It seems $AX+XB=[A,I_1]X[I_2,B]^T$, where $I_1$ and $I_2$ are identity matrices and subscript 'T' is transpose of a matrix. Thus, the problem becomes how to solve $[A,I_1]X[I_2,B]^T = C $. Obviously, $X=[A,I_1]^\dagger C {[I_2,B]^T}^\dagger$, where subscript '$\dagger$' means the Pseudo-inverse.

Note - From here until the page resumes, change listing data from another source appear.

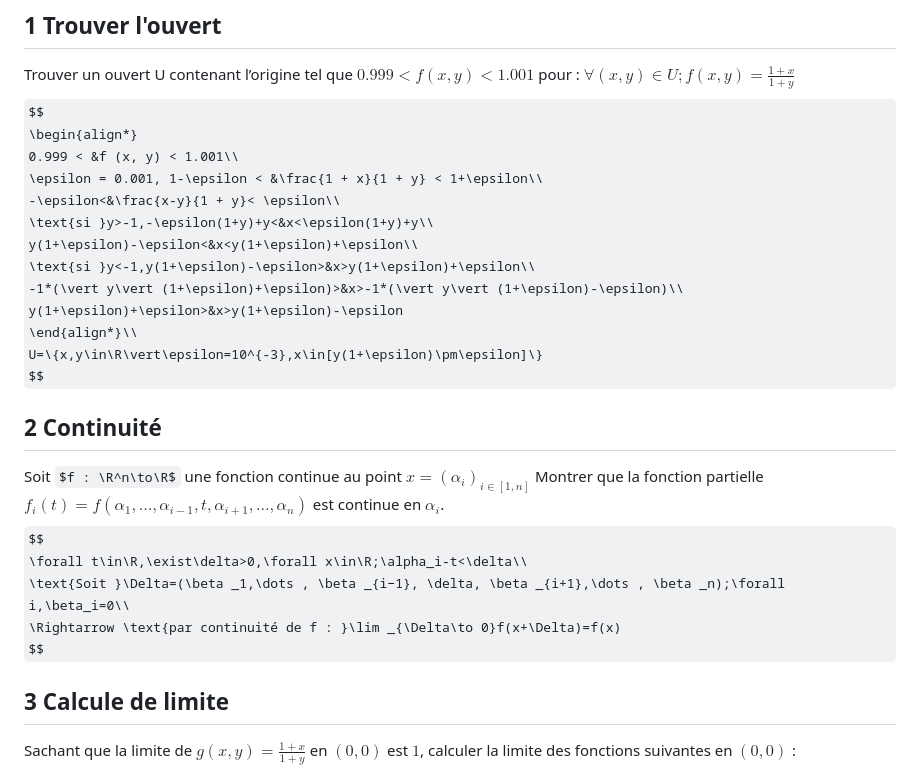
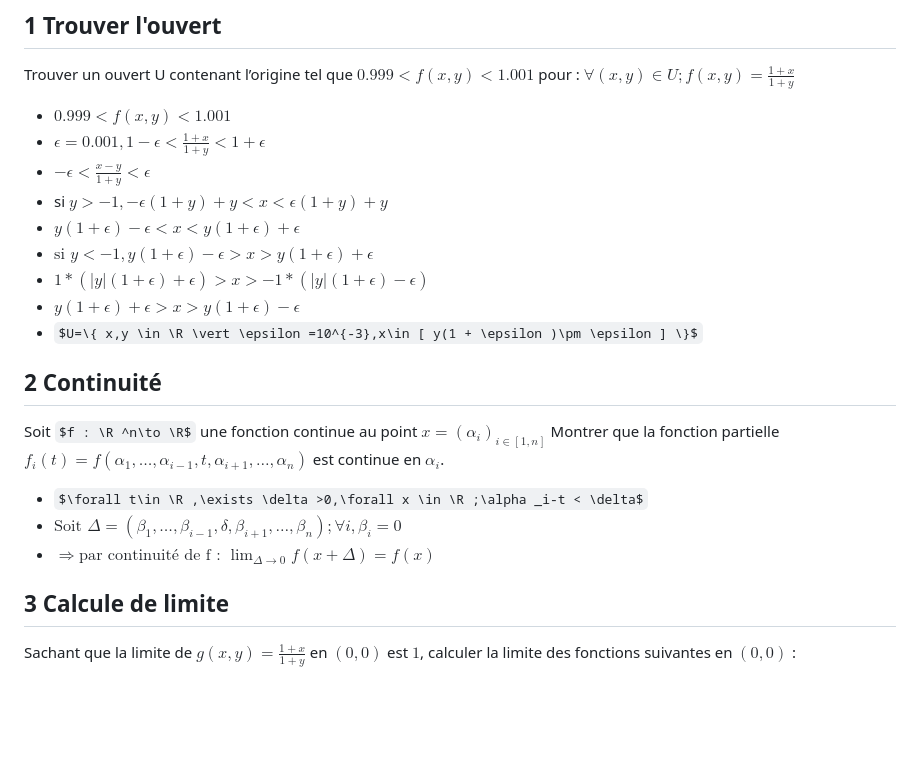
Before and after one commit to WyloW2RicardO/Travails, a Markdown page: Cours/Mathematiques/devoire_optimisation.md, the part around the change. Rendered like a GitHub page; some formulas as TeX source; blank space fills up the shorter version.

```diff
--- a/Cours/Mathematiques/devoire_optimisation.md
+++ b/Cours/Mathematiques/devoire_optimisation.md
@@ -10,29 +10,23 @@
 ## 1 Trouver l'ouvert
 
 Trouver un ouvert U contenant l’origine tel que $0.999 < f (x, y) < 1.001$ pour : $\forall (x, y) ∈ U; f(x, y) = \frac{1 + x}{1 + y}$
-$$
-\begin{align*}
-0.999 < &f (x, y) < 1.001\\
-\epsilon = 0.001, 1-\epsilon < &\frac{1 + x}{1 + y} < 1+\epsilon\\
--\epsilon<&\frac{x-y}{1 + y}< \epsilon\\
-\text{si }y>-1,-\epsilon(1+y)+y<&x<\epsilon(1+y)+y\\
-y(1+\epsilon)-\epsilon<&x<y(1+\epsilon)+\epsilon\\
-\text{si }y<-1,y(1+\epsilon)-\epsilon>&x>y(1+\epsilon)+\epsilon\\
--1*(\vert y\vert (1+\epsilon)+\epsilon)>&x>-1*(\vert y\vert (1+\epsilon)-\epsilon)\\
-y(1+\epsilon)+\epsilon>&x>y(1+\epsilon)-\epsilon
-\end{align*}\\
-U=\{x,y\in\R\vert\epsilon=10^{-3},x\in[y(1+\epsilon)\pm\epsilon]\}
-$$
+- $0.999 < f (x, y) < 1.001$
+- $\epsilon = 0.001, 1-\epsilon < \frac{1 + x}{1 + y} < 1+\epsilon$
+- $-\epsilon<\frac{x-y}{1+y}<\epsilon$
+- si $y > -1,-\epsilon(1+y)+y < x < \epsilon(1+y)+y$
+- $y(1+\epsilon)-\epsilon < x < y(1+\epsilon)+\epsilon$
+- $\text{si }y < -1,y(1+\epsilon)-\epsilon > x >y(1+\epsilon)+\epsilon$
+- $1*(\vert y\vert (1+\epsilon)+\epsilon)>x>-1*(\vert y\vert (1+\epsilon)-\epsilon)$
+- $y(1+\epsilon )+\epsilon > x > y(1+\epsilon )-\epsilon$
+- $U=\{ x,y \in \R \vert \epsilon =10^{-3},x\in [ y(1 + \epsilon )\pm \epsilon ] \}$
 
 ## 2 Continuité
 
-Soit $f : \R^n\to\R$  une fonction continue au point $x=(\alpha_i)_{i\in[1,n]}$
+Soit $f : \R ^n\to \R$  une fonction continue au point $x=(\alpha _i)_{i\in [1,n]}$
 Montrer que la fonction partielle $f_i(t) = f(\alpha _1,\dots , \alpha _{i−1}, t, \alpha _{i+1},\dots , \alpha _n)$ est continue en $\alpha _i$.
-$$
-\forall t\in\R,\exist\delta>0,\forall x\in\R;\alpha_i-t<\delta\\
-\text{Soit }\Delta=(\beta _1,\dots , \beta _{i−1}, \delta, \beta _{i+1},\dots , \beta _n);\forall i,\beta_i=0\\
-\Rightarrow \text{par continuité de f : }\lim _{\Delta\to 0}f(x+\Delta)=f(x)
-$$
+- $\forall t\in \R ,\exists \delta >0,\forall x \in \R ;\alpha _i-t < \delta$
+- $\text{Soit }\Delta=(\beta _1,\dots , \beta _{i−1}, \delta, \beta _{i+1},\dots , \beta _n);\forall i,\beta _i=0$
+- $\Rightarrow \text{par continuité de f : }\lim _{\Delta \to 0}f(x+\Delta )=f(x)$
 
 ## 3 Calcule de limite
 
```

share|improve this answer
    
This is incorrect. $AX+XB$ is $[A,I]\begin{bmatrix}X\\ &X\end{bmatrix}\begin{bmatrix}I\\ B\end{bmatrix}$, not $[A,I]X[I,B]^T$. Note that $[A,I]X$ is not a legitimate matrix product, as $[A,I]$ has $2n$ columns but $X$ has $n$ rows. –  user1551 Jan 16 at 12:36
    
Yeah, I made a mistake. Thank you for your pointing out. –  olivia Jan 18 at 12:19

Use the superoperator formalism: $$ AXB=C \mapsto ( {B}^T\otimes A)\text{vec} X = C $$ (see here for a definition of $\text{vec}(X)\;$ and here for more information: Kronecker product)

Rewrite your equation (using $AXB\to (B^T\otimes A) \text{vec}\;X$) to $$ AX+XB=C \to (1\otimes A)\text{vec}\;X + (B^T\otimes 1)\text{vec}\;X=\text{vec}\;C\\ \text{vec}\;X=\left((1\otimes A) + (B^T\otimes 1)\right)^{-1}\text{vec}\;C, $$ assuming that the last inverse exists...

share|improve this answer

Your Answer

 
discard

By posting your answer, you agree to the privacy policy and terms of service.

Not the answer you're looking for? Browse other questions tagged or ask your own question.